Martincic works as a roofer and is currently paying $700 for his health insurance through his union. However, upon browsing Healthcare.gov — “it was so easy to get on the site; the whole thing only took 15 minutes,” Martincic told ThinkProgress afterward — he found that he qualified for subsidies and could be paying as little as $200 for coverage.
Martincic also told Ryan about others who had been helped by Obamacare as well, including a friend with leukemia whose out-of-pocket expenses had been cut in half. At several points, the crowd clapped and cheered for him.
Nonetheless, Ryan defended his party’s repeal votes — 51 in total — noting that some of them only aimed to chip away at particular parts of Obamacare. “We didn’t have 51 votes to repeal it altogether 51 times,” Ryan said. “That’s sort of this urban legend…there are many pieces of this law that we went after.”

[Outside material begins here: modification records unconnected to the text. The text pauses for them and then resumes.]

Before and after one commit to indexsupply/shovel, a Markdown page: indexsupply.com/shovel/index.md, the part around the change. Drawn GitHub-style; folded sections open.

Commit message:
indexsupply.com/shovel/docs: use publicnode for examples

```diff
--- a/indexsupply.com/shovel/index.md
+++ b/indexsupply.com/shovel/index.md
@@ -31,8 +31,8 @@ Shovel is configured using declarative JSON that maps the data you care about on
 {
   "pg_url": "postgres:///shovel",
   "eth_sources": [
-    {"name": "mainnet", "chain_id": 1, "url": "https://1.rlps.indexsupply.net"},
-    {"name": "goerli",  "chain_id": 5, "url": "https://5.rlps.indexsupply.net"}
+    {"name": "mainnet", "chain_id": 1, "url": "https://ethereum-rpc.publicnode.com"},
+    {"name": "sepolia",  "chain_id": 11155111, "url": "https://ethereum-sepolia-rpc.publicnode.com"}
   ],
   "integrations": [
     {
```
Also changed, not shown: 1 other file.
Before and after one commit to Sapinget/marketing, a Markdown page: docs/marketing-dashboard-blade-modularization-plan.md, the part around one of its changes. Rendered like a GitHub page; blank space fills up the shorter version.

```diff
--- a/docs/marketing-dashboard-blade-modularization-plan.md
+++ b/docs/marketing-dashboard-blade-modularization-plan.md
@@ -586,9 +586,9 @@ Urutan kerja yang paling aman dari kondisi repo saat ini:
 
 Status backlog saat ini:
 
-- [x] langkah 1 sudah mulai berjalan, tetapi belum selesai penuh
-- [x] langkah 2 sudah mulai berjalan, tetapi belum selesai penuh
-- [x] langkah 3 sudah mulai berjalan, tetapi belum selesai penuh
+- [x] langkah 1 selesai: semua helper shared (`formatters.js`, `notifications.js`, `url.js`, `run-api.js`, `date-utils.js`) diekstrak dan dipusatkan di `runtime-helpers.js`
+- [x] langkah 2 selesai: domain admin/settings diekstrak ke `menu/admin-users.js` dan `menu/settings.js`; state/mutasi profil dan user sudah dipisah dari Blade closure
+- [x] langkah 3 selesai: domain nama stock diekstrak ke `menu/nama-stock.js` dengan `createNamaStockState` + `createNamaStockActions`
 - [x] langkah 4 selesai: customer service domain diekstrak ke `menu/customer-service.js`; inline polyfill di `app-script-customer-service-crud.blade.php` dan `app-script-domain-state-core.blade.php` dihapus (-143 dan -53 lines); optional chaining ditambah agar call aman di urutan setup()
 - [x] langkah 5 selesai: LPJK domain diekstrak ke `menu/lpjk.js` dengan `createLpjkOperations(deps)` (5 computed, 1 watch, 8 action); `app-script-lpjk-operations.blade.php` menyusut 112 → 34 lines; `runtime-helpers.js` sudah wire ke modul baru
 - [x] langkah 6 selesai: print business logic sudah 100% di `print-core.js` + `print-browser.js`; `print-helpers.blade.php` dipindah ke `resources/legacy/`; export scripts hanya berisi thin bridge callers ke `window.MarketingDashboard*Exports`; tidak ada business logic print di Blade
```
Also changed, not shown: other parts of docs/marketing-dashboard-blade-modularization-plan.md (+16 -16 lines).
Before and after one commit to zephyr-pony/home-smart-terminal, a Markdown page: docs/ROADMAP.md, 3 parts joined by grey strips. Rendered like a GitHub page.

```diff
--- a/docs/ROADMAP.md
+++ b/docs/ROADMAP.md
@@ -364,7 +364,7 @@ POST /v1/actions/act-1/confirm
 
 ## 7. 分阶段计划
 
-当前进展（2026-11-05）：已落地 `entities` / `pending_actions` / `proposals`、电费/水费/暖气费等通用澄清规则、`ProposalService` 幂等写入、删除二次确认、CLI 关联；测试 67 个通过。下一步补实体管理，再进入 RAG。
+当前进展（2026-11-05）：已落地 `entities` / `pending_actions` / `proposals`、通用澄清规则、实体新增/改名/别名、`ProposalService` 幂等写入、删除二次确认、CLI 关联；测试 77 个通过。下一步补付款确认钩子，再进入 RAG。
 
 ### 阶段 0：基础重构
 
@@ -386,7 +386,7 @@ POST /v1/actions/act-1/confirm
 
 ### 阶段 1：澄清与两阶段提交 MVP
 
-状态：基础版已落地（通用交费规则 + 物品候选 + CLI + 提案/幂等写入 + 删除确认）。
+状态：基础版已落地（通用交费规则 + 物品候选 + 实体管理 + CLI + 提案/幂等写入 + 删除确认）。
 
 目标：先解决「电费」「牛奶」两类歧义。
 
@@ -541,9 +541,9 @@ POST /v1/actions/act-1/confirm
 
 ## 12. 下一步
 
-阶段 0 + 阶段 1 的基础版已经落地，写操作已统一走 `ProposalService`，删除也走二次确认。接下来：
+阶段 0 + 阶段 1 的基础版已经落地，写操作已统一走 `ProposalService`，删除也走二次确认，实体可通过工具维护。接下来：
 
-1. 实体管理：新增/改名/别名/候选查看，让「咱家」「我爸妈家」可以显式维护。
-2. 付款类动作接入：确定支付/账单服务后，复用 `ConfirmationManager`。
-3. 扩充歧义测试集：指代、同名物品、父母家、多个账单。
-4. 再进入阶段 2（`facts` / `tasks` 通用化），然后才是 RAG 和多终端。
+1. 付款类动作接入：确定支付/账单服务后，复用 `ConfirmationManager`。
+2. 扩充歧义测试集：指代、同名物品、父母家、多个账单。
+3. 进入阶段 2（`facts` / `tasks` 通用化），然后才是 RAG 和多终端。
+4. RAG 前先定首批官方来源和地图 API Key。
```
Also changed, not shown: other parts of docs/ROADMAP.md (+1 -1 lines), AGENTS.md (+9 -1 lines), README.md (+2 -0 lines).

Ryan’s own plan to replace Obamacare, the Patients’ Choice Act, was unveiled back in 2009. Although that plan lacks some of the consumer protections in Obamacare, it also incorporates some of the same provisions that made it into the health law. Ryan admitted last year that Obamacare does include some ideas that Republicans “have always been talking about.” But that hasn’t stopped him from repeatedly introducing budget proposals to repeal the law.
Martincic said he and his wife are still deciding whether to go through with the insurance switch, but he’s grateful to have the option. When ThinkProgress asked him whether he thinks Ryan sees the people like himself, who could benefit from Obamacare, Martincic shook his head. “He misses it.”
MARTINCIC: What Obama did was get this law passed. Whether it’s good, bad, or not, it got passed. It’s actually helping some people grow, helped this other guy [with] medication. The Republicans….By myself…I could actually…get some kind of subsidy, which would help me…
RYAN: With the ACA, one thing I want to say is we didn’t have 51 votes to repeal it altogether 51 times. I think that’s sort of like this urban legend that we said, ‘let’s repeal it.’ It’s like we did a repeal vote on the whole law. There are many pieces of this law that we’ve gone after—several of them that were made into law, so please know—I think even Democrats would acknowledge that there are a lot of problems with this law. And so we passed a lot of things changing this law—several of which were made into law—but I really do believe there’s a better way to do it than with this health care law.
My argument is that I think there are better ways at dealing with these extremely important and legitimate problems, like people with preexisting conditions—this is why I’m a big fan of risk pools. We had the [??] system in Wisconsin—it worked well, and then it had the federal government attached to it, so it was even more affordable for people with preexisting conditions. That was one of our proposals. So I do think that there are better ways of fixing this problem—affordable coverage for everybody, including people with preexisting conditions that’s a lot better than [this law]. It’s going to hurt our hospitals, it’s going to hurt Medicare, it’s going to make people buy things they don’t want to buy.